The good news for our gifted and talented children and their educators is that Congress finally agreed on a FY22 budget a few weeks ago and President Biden signed it into law on March 15. The even better news is that it includes increases for major federally funded programs that impact these children and their educators. The highlights include:

  • $14.5 million for the Javits Gifted and Talented Students Education Act, a $1 million increase. The Javits Act focuses resources on identifying and serving students who are traditionally underrepresented in gifted and talented programs, particularly historically marginalized, economically disadvantaged, English learners, and students with disabilities, to help reduce gaps in achievement and to encourage the establishment of equal educational opportunities for all students.
  • $17.5 billion for Title I of the Every Student Succeeds Act, a $1 billion increase. Title I funding provides supplemental funding to schools with a high percentage of economically disadvantaged students and allows for funding to be used to identify and serve gifted and talented students. 
  • $2.2 billion for Title II for the Every Student Succeeds Act, a $27 million increase. Title II funding helps to fund professional development and allows funding to be used to help teachers better identify and serve gifted and talented students.

Funding for all other federally managed education programs can be found in the full budget, along with explanations, on the House Appropriations Committee's website.

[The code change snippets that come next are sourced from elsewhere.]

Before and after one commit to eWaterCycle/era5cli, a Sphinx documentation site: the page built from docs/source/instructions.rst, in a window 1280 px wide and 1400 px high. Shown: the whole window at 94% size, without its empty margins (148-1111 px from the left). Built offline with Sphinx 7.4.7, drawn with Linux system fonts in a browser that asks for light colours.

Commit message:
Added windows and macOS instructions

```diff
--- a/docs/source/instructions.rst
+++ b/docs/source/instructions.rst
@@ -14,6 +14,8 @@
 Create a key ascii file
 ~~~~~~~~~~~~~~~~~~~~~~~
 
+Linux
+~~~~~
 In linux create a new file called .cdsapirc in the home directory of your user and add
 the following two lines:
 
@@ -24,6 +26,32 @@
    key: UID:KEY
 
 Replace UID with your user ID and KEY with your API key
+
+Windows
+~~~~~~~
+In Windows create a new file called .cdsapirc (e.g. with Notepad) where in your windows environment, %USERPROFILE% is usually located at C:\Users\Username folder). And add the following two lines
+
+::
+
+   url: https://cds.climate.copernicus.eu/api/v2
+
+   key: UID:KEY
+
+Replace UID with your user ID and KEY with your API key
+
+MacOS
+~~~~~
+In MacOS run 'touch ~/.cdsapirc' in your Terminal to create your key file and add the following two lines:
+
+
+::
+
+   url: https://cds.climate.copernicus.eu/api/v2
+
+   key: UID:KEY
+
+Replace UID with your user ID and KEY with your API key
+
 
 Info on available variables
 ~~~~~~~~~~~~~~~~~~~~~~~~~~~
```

Now that Congress has settled the FY22 budget, where does that leave us? Well, if you absolutely love budget tables and appendices, you will be thrilled to know that we are right back the start of the process, with the president’s budget request! If you don’t love budget tables, all I can say is that I’m slightly jealous of you right now.

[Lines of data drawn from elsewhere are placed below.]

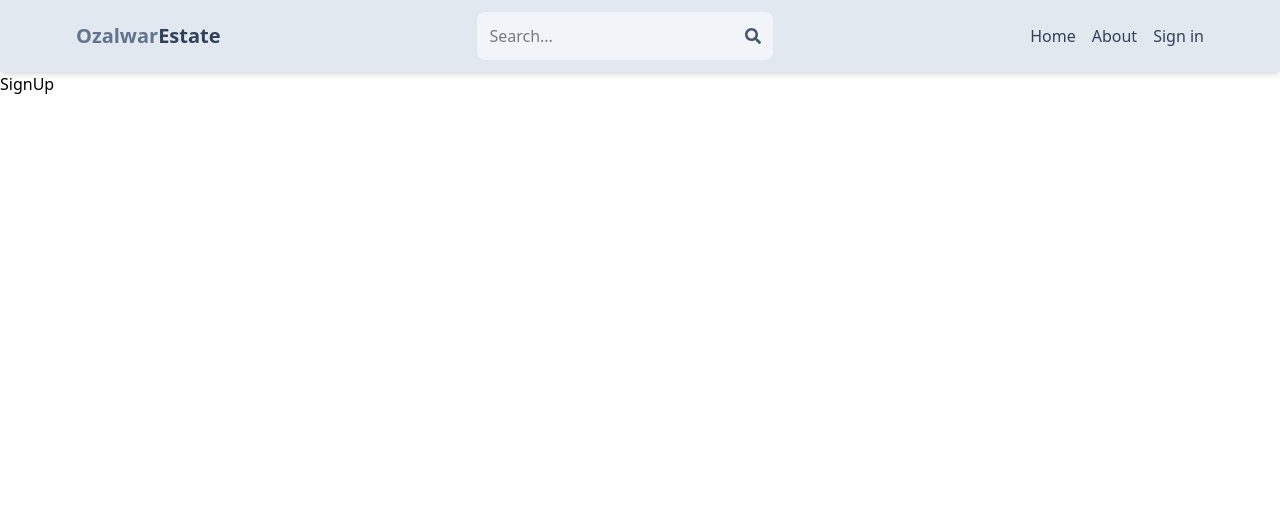
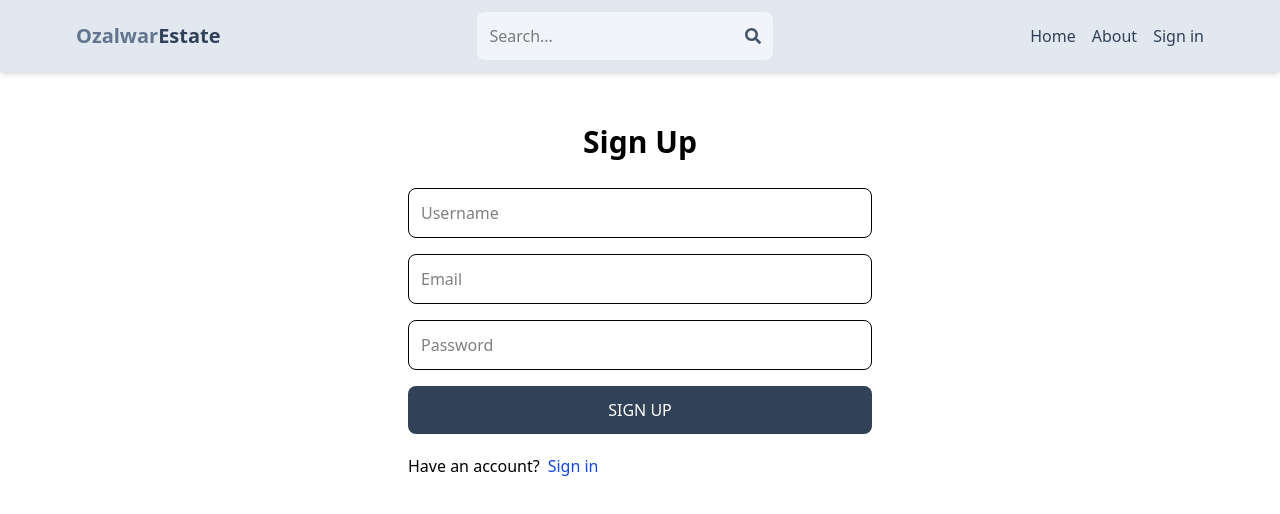
Before and after one commit to ozalwaraditya/Ozalwar-Estate, a React (Vite) app in the folder client/: page /sign-up in a window 1280 px wide. Shown: the top 514 px of the page. Built offline with nearby package versions, Linux system fonts and the light colour scheme.

Commit message:
Made signup and signin complete pages

```diff
--- a/client/src/pages/SignIn.jsx
+++ b/client/src/pages/SignIn.jsx
@@ -1,9 +1,91 @@
-import React from 'react'
+import React, { useState } from 'react';
+import { Link, useNavigate } from 'react-router-dom';
+import axios from 'axios';
 
 const SignIn = () => {
+  const [formData, setFormData] = useState({});
+  const [loading, setLoading] = useState(false);
+  const [error, setError] = useState(null);
+  const navigate = useNavigate();
+
+  // Handle input change
+  const handleChange = (e) => {
+    setFormData({
+      ...formData,
+      [e.target.id]: e.target.value,
+    });
+  };
+
+  // Handle form submit
+  const handleSubmit = async (e) => {
+    e.preventDefault();
+    setLoading(true);
+    setError(null);
+
+    try {
+      const { data } = await axios.post(
+        'http://localhost:4000/api/v1/auth/signin', // Backend endpoint
+        formData,
+        { withCredentials: true } // Ensures cookies are sent
+      );
+
+      console.log('Response Data:', data);
+
+
+      console.log('User signed in successfully! Redirecting...');
+      setTimeout(() => {
+        navigate('/');
+      }, 500);
+
+      if (!data.success) {
+        setError(data.message);
+        return;
+      }
+    } catch (err) {
+      console.error('Sign-in Error:', err.response?.data?.message || err.message);
+      setError(err.response?.data?.message || 'Something went wrong!');
+    } finally {
+      setLoading(false);
+    }
+  };
+
   return (
-    <div>SignIn</div>
-  )
-}
+    <div className='p-3 max-w-lg mx-auto'>
+      <h1 className='text-3xl text-center font-semibold my-7'>Sign In</h1>
+      <form onSubmit={handleSubmit} className='flex flex-col gap-4'>
+        <input
+          type='email'
+          placeholder='Email'
+          className='border p-3 rounded-lg'
+          id='email'
+          onChange={handleChange}
+        />
+        <input
+          type='password'
+          placeholder='Password'
+          className='border p-3 rounded-lg'
+          id='password'
+          onChange={handleChange}
+        />
 
-export default SignIn
+        <button
+          disabled={loading}
+          className='bg-slate-700 text-white p-3 rounded-lg uppercase hover:opacity-95 disabled:opacity-80'
+        >
+          {loading ? 'Loading...' : 'Sign In'}
+        </button>
+      </form>
+
+      <div className='flex gap-2 mt-5'>
+        <p>Don't have an account?</p>
+        <Link to={'/sign-up'}>
+          <span className='text-blue-700'>Sign Up</span>
+        </Link>
+      </div>
+
+      {error && <p className='text-red-500 mt-5'>{error}</p>}
+    </div>
+  );
+};
+
+export default SignIn;
--- a/client/src/pages/SignUp.jsx
+++ b/client/src/pages/SignUp.jsx
@@ -1,9 +1,98 @@
-import React from 'react'
+import React, { useState } from 'react';
+import { Link, useNavigate } from 'react-router-dom';
+import axios from 'axios';
 
 const SignUp = () => {
+  const [formData, setFormData] = useState({});
+  const [error, setError] = useState(null);
+  const [loading, setLoading] = useState(false);
+  const navigate = useNavigate();
+
+  const handleChange = (e) => {
+    setFormData({ ...formData, [e.target.id]: e.target.value });
+  };
+
+  console.log(formData)
+
+  const handleSubmit = async (e) => {
+    e.preventDefault();
+    setLoading(true);
+    setError(null);
+
+    try {
+      const { data } = await axios.post('http://localhost:4000/api/v1/auth/signin', formData, {
+        withCredentials: true,
+      });
+
+      console.log('Response Data:', data);
+
+      if (!data.success) {
+        setError(data.message);
+        return;
+      }
+
+      console.log('User signed in successfully!');
+      navigate('/');
+    } catch (err) {
+      console.error('Sign-in Error:', err.response?.data?.message || err.message);
+      setError(err.response?.data?.message || 'Something went wrong!');
+    } finally {
+      setLoading(false);
+    }
+  };
+
+
+
+
   return (
-    <div>SignUp</div>
-  )
-}
+    <div className="p-6 max-w-lg mx-auto">
+      <h1 className="text-3xl font-semibold text-center my-7">Sign Up</h1>
 
-export default SignUp
+      <form onSubmit={handleSubmit} className="flex flex-col gap-4">
+        <input
+          type="text"
+          id="username"
+          placeholder="Username"
+          className="border p-3 rounded-lg"
+          value={formData.username}
+          onChange={handleChange}
+        />
+        <input
+          type="email"
+          id="email"
+          placeholder="Email"
+          className="border p-3 rounded-lg"
+          value={formData.email}
+          onChange={handleChange}
+        />
+        <input
+          type="password"
+          id="password"
+          placeholder="Password"
+          className="border p-3 rounded-lg"
+          value={formData.password}
+          onChange={handleChange}
+        />
+
+        <button
+          type="submit"
+          disabled={loading}
+          className="bg-slate-700 text-white p-3 rounded-lg uppercase hover:opacity-95 disabled:opacity-80"
+        >
+          {loading ? 'Loading...' : 'Sign Up'}
+        </button>
+      </form>
+
+      <div className="flex gap-2 mt-5">
+        <p>Have an account?</p>
+        <Link to="/sign-in" className="text-blue-700">
+          Sign in
+        </Link>
+      </div>
+
+      {error && <p className="text-red-500 mt-5">{error}</p>}
+    </div>
+  );
+};
+
+export default SignUp;
```
Also changed, not shown: 1 other file (tests, documents, lock files or other folders).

Earlier this week, President Biden released his FY23 budget request. Among other funding requests, the president is asking Congress for $36.5 billion for Title I of the Every Student Succeeds Act (ESSA), which would constitute a $19 billion increase over FY22, a $5.5 million increase to Title II-A of ESSA, which funds teacher and administrator training and development, and $1.1 billion to support English learners at the K12 level, a 35% increase over the current fiscal year.

Sadly, however, the president also requested a decrease in funding to the Javits grant program for FY23. I do believe that the White House meant to level-fund Javits, since they were going off the FY21 funding levels when they created their budget proposal (remember how late Congress was to the budget party?), but whether it’s a small decrease or keeping funding the same, the president’s Javits request is quite disappointing.

So, what can you do? Remember, the president can only request funding, it’s up to Congress to authorize it. Currently, there are “Dear Colleague” letters circulating in Congress, one in the House and one in the Senate. These letters highlight the importance of Javits grants and ask members of each chamber to sign-on in support of the “highest possible” funding for Javits in FY23. NAGC is asking its advocates to call, e-mail and/or meet with their members of Congress to ask them to sign on to the Javits Dear Colleague letter! If you aren’t sure who your member of Congress, please use this helpful directory.

While we are far from the finish line for the FY23 budget, it’s never too early to advocate for our gifted and talented children! Be sure to follow NAGC on social media, and if you haven’t already, please join the Advocacy and Policy Discussion Group on NAGC Engage for the latest updates on the federal budget.